§ Records:

☆ ☆ ☆ ☆ ☆ ☆ ☆

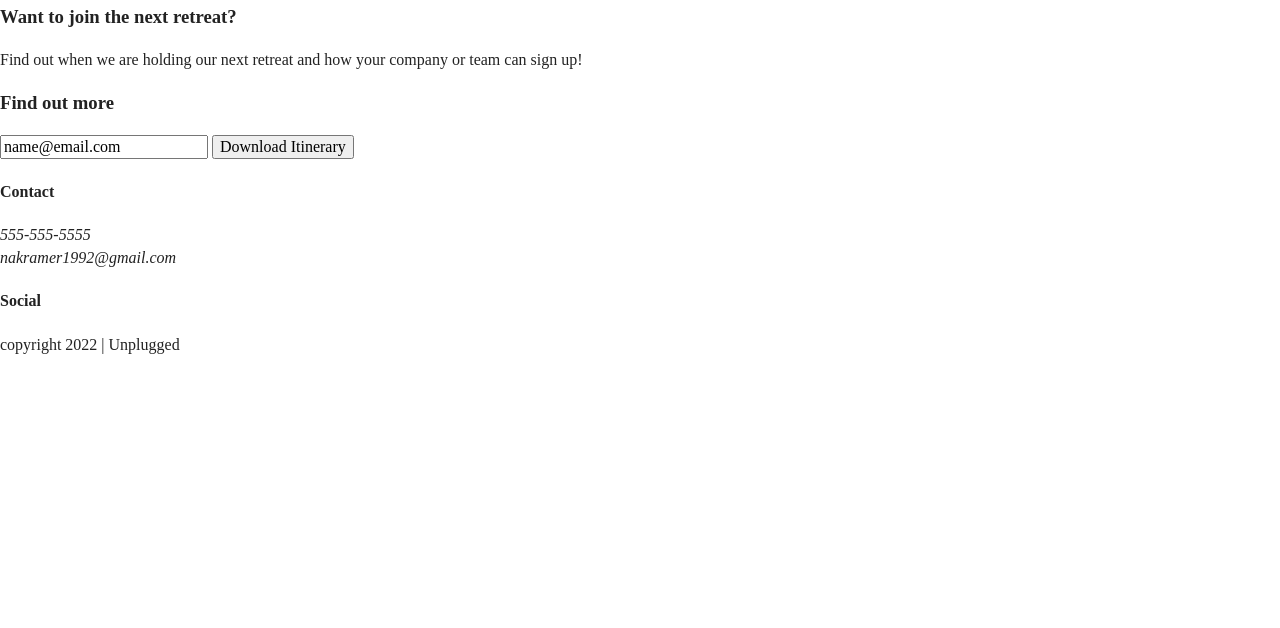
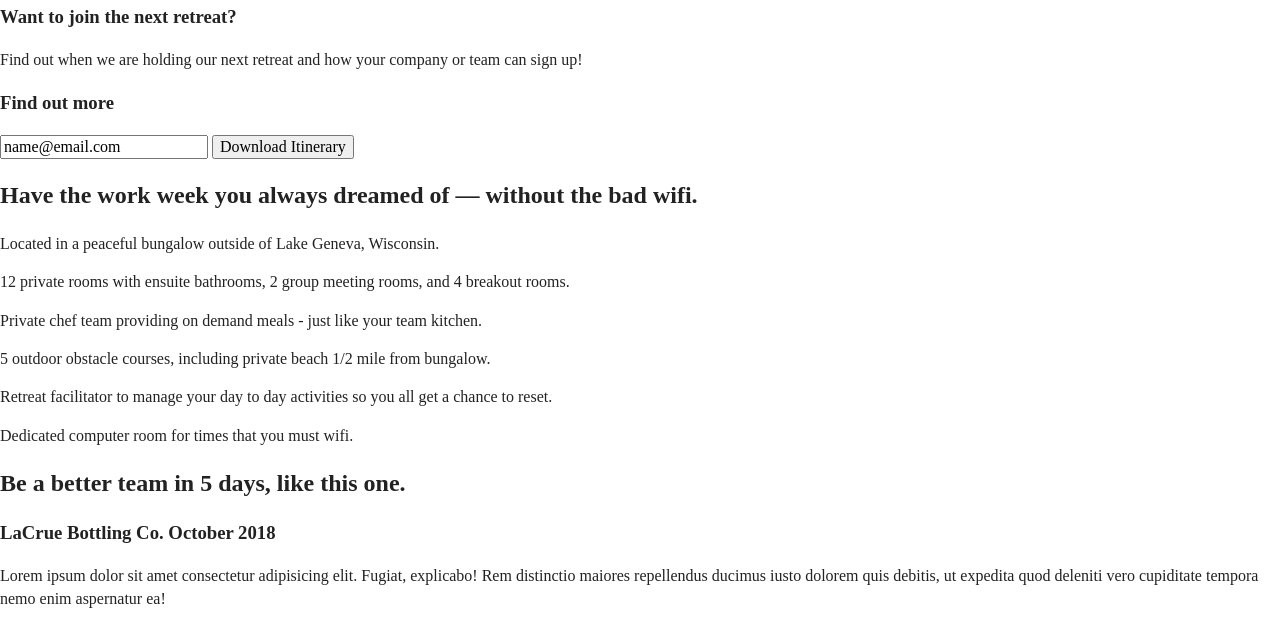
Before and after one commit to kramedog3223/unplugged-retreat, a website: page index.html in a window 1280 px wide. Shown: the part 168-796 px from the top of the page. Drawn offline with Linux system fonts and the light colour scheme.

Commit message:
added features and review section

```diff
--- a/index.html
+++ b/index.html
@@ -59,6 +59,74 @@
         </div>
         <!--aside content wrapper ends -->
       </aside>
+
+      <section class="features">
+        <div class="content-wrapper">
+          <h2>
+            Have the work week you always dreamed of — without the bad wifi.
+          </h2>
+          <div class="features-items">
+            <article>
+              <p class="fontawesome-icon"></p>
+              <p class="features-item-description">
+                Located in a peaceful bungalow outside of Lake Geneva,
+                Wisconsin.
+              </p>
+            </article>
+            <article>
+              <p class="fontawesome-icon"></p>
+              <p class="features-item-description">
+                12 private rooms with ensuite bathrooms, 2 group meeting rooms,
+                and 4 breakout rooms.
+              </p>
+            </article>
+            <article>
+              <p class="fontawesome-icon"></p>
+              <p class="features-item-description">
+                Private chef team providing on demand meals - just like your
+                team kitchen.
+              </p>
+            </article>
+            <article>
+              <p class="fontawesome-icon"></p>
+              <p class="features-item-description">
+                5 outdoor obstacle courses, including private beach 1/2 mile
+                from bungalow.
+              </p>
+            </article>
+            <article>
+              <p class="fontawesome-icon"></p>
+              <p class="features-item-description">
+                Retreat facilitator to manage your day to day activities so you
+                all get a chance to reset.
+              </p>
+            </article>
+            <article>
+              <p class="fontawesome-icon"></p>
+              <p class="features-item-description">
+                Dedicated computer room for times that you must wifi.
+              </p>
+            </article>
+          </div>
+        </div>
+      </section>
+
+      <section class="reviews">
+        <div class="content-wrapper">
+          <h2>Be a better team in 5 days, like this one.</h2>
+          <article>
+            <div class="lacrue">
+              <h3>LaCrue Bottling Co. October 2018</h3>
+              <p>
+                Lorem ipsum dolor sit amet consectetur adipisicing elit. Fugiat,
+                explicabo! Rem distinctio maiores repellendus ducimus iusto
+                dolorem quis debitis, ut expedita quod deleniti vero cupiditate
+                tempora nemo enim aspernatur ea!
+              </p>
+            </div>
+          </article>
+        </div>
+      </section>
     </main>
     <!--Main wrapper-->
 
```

☆ ☆ ☆ ☆ ☆ ☆ ☆

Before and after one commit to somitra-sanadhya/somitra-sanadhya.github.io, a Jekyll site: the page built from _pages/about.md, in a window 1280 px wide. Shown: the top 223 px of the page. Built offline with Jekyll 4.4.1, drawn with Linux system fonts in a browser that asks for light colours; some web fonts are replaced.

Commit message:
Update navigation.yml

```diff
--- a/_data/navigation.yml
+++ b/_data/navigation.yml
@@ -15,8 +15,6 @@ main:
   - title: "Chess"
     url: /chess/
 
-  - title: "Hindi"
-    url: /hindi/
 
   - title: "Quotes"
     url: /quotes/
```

☆ ☆ ☆ ☆ ☆ ☆ ☆

§ Exercise: Please find every line in the records above that holds the word "bungalow" and copy it.

§ Task output:
+                Located in a peaceful bungalow outside of Lake Geneva,
+                from bungalow.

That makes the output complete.